-- Opening Marker --
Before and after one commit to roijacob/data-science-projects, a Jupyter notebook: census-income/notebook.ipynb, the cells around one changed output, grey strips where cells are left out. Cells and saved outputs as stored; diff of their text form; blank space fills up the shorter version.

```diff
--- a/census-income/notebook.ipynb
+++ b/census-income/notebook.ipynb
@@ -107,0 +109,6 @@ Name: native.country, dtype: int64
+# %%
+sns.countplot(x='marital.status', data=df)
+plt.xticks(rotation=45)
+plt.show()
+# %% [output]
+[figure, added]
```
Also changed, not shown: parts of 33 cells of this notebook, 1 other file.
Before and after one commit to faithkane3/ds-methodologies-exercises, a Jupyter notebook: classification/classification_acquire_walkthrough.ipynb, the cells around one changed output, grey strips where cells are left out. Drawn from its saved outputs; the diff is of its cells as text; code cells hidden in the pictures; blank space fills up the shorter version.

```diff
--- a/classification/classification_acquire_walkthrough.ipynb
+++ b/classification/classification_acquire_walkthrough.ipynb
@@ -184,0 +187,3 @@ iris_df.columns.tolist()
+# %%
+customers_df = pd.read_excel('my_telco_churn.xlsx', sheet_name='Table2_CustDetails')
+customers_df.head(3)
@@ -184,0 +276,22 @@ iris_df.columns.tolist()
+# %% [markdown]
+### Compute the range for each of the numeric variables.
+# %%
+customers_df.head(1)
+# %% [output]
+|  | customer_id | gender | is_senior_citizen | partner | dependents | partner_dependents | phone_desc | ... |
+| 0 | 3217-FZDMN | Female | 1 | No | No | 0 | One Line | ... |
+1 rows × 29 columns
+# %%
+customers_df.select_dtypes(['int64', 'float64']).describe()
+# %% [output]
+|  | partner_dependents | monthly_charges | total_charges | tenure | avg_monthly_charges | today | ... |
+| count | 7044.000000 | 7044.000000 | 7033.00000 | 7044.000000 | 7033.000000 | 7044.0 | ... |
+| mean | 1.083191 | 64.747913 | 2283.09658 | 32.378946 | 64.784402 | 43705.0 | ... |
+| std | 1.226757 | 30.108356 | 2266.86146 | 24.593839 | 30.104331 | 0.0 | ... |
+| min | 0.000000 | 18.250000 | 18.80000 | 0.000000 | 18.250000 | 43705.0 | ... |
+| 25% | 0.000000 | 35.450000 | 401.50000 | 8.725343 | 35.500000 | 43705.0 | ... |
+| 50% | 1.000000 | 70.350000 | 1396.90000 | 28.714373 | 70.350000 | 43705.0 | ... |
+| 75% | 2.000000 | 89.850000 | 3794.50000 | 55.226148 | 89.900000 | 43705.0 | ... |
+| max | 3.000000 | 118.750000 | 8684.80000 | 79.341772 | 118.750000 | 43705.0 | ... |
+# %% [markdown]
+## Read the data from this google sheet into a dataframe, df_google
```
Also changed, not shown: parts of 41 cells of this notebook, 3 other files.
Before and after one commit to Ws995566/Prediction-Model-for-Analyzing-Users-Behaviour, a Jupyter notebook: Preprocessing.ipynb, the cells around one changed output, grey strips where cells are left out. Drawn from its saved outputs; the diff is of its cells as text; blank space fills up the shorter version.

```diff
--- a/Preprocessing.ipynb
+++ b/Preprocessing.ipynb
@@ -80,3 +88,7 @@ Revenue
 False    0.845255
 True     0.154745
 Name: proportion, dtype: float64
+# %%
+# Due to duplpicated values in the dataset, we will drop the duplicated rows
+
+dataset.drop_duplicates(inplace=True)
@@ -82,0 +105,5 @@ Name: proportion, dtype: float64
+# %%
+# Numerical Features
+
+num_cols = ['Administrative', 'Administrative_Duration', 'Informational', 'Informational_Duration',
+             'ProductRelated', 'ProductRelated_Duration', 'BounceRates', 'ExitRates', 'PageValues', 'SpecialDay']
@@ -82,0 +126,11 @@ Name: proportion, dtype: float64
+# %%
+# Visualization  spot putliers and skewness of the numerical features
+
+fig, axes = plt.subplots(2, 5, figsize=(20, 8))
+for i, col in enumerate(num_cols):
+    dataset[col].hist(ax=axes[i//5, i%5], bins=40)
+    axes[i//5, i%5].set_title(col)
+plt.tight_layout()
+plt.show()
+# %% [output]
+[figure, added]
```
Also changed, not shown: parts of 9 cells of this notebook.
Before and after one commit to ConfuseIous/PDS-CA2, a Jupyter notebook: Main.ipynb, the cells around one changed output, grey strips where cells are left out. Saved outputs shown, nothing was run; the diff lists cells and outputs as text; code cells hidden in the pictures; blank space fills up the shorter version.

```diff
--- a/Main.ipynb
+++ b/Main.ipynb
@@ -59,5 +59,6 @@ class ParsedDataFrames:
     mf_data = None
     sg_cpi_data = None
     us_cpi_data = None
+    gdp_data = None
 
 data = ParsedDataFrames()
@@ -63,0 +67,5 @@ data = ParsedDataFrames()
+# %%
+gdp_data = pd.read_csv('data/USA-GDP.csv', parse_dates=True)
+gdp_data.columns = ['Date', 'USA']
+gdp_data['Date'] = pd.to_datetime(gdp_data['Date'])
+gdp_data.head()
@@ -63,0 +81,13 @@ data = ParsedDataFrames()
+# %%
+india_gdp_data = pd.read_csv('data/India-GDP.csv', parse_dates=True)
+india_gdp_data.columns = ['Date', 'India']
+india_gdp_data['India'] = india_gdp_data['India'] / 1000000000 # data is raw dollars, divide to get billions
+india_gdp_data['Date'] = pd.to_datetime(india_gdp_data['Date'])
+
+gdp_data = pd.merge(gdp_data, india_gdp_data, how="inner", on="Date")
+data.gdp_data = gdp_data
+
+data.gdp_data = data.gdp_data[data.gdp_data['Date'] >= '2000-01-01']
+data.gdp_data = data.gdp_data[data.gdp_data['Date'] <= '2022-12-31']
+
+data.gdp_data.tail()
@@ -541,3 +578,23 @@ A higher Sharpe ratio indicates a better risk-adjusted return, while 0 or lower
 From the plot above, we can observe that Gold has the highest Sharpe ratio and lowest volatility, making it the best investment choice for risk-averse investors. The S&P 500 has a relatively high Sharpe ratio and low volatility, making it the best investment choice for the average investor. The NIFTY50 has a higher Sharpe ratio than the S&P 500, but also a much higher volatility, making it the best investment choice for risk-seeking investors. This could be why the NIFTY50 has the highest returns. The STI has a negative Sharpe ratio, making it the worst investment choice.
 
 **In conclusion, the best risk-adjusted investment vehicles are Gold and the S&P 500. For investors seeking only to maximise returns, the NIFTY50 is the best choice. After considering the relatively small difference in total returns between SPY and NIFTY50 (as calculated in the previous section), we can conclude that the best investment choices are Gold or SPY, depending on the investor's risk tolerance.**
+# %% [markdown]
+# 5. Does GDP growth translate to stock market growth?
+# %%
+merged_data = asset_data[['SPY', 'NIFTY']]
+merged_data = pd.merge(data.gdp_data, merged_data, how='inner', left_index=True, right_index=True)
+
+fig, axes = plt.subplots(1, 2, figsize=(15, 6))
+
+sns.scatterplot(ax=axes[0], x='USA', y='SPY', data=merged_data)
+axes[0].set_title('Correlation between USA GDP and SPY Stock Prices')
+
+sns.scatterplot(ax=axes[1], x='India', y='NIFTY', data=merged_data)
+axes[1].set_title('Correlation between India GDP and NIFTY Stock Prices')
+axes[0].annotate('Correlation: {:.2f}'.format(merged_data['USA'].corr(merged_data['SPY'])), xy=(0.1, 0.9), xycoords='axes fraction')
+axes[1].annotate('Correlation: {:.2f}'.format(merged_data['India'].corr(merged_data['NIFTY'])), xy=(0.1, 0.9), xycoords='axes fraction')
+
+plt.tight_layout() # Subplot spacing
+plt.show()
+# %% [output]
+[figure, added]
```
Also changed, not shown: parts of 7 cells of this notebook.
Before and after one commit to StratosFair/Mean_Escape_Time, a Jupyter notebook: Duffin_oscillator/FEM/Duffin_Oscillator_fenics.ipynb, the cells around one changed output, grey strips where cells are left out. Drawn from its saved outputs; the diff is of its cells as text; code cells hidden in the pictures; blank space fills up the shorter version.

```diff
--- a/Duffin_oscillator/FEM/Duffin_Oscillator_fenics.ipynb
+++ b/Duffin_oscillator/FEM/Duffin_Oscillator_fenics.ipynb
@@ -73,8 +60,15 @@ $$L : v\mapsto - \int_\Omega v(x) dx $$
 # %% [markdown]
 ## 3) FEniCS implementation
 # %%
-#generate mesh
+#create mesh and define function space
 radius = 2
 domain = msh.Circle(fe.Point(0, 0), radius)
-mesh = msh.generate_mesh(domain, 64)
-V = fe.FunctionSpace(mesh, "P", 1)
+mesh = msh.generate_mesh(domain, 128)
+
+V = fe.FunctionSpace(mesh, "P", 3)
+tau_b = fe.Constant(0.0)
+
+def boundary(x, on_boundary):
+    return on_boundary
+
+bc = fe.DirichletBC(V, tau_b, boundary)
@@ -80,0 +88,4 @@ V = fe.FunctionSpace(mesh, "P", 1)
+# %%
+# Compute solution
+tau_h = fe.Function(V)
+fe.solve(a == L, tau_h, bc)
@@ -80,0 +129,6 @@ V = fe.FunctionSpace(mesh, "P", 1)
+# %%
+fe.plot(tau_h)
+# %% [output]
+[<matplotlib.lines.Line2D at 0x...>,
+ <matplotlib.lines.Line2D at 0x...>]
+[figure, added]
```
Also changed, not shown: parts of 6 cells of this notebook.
-- Closing Marker --
◆ TASK BRIEF:
Identify each line in the records above that contains the word "True", and copy it out in full.

◆ REPLY TO THE EXERCISE:
 True     0.154745
+dataset.drop_duplicates(inplace=True)
+gdp_data = pd.read_csv('data/USA-GDP.csv', parse_dates=True)
+india_gdp_data = pd.read_csv('data/India-GDP.csv', parse_dates=True)
+merged_data = pd.merge(data.gdp_data, merged_data, how='inner', left_index=True, right_index=True)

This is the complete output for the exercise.